Edit tracking data
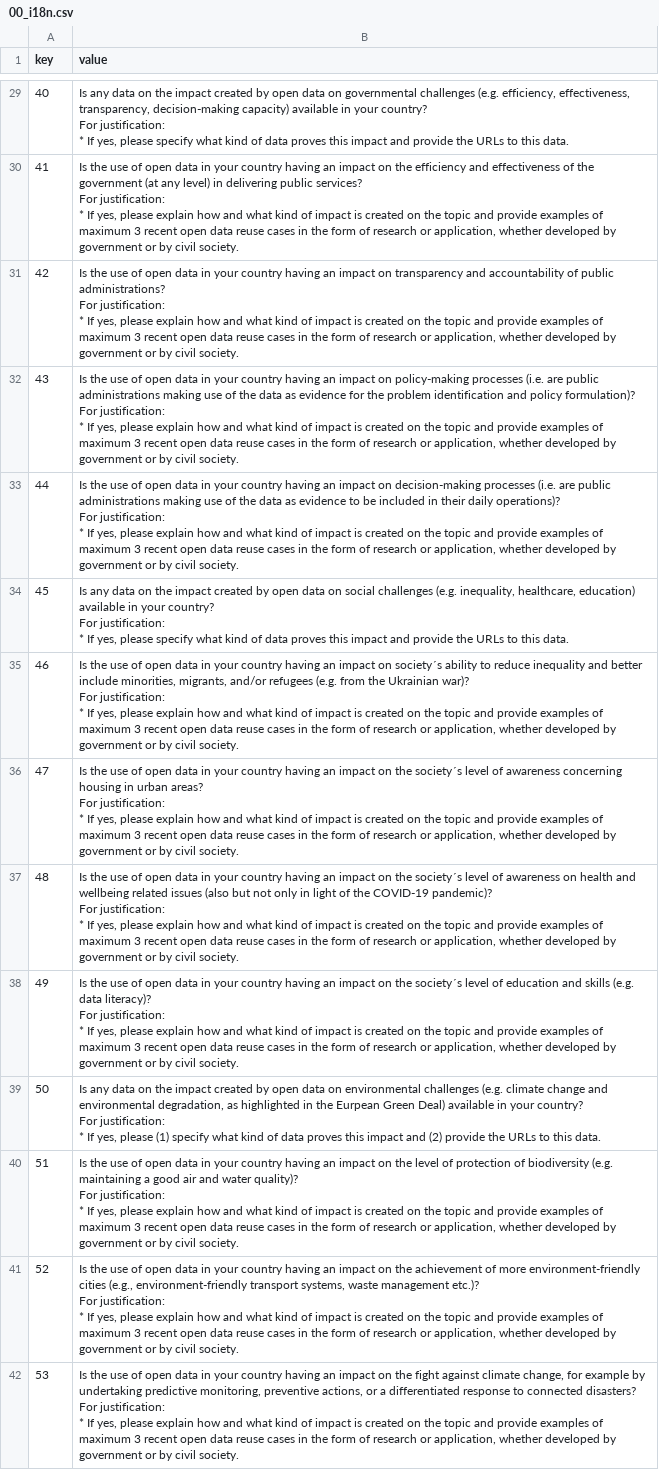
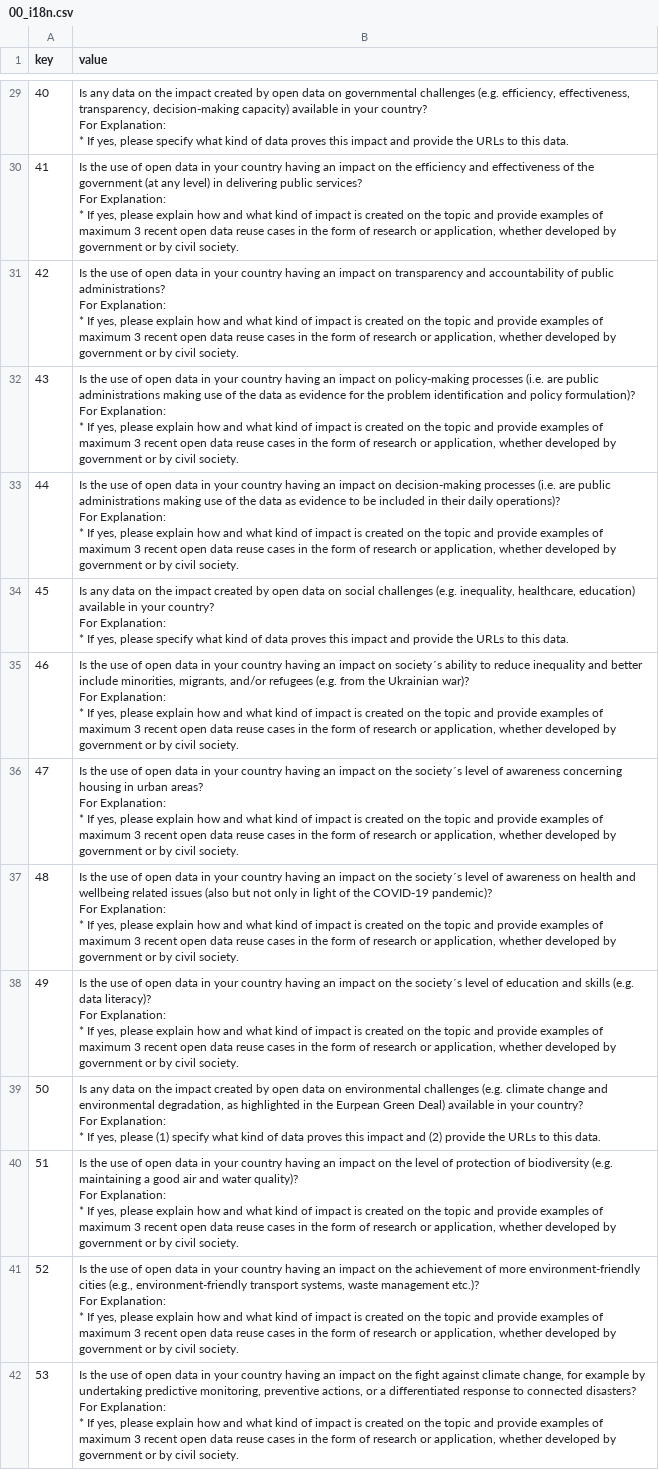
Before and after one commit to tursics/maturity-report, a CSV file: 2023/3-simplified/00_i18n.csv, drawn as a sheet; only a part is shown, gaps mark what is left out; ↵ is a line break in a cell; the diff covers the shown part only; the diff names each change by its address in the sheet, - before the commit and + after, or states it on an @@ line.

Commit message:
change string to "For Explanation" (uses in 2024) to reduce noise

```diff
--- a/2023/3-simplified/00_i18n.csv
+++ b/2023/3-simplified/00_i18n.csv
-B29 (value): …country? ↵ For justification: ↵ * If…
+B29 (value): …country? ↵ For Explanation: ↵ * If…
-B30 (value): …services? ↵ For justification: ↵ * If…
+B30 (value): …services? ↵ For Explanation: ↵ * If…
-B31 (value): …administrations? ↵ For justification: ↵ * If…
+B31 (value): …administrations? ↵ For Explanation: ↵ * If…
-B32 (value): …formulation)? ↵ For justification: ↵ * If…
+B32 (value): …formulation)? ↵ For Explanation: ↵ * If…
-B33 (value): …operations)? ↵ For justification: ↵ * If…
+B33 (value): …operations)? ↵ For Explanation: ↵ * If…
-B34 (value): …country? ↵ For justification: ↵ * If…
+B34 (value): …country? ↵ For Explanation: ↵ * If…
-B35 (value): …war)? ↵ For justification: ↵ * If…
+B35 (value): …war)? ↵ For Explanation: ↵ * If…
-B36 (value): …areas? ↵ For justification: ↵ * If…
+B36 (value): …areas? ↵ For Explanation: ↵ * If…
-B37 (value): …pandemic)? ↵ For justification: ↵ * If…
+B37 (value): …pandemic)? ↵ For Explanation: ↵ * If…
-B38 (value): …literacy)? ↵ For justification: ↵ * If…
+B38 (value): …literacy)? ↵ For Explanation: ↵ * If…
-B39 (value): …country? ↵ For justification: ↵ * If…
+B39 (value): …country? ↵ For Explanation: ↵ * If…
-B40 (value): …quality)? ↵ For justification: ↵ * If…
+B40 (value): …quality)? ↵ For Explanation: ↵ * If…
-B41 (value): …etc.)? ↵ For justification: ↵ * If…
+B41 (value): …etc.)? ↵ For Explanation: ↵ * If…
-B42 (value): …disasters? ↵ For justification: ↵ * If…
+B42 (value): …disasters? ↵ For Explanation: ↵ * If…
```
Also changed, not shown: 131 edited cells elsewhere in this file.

§ Assignment
Select and copy every line from the records that includes the word "simplified".

§ Exercise response
Before and after one commit to tursics/maturity-report, a CSV file: 2023/3-simplified/00_i18n.csv, drawn as a sheet; only a part is shown, gaps mark what is left out; ↵ is a line break in a cell; the diff covers the shown part only; the diff names each change by its address in the sheet, - before the commit and + after, or states it on an @@ line.
--- a/2023/3-simplified/00_i18n.csv
+++ b/2023/3-simplified/00_i18n.csv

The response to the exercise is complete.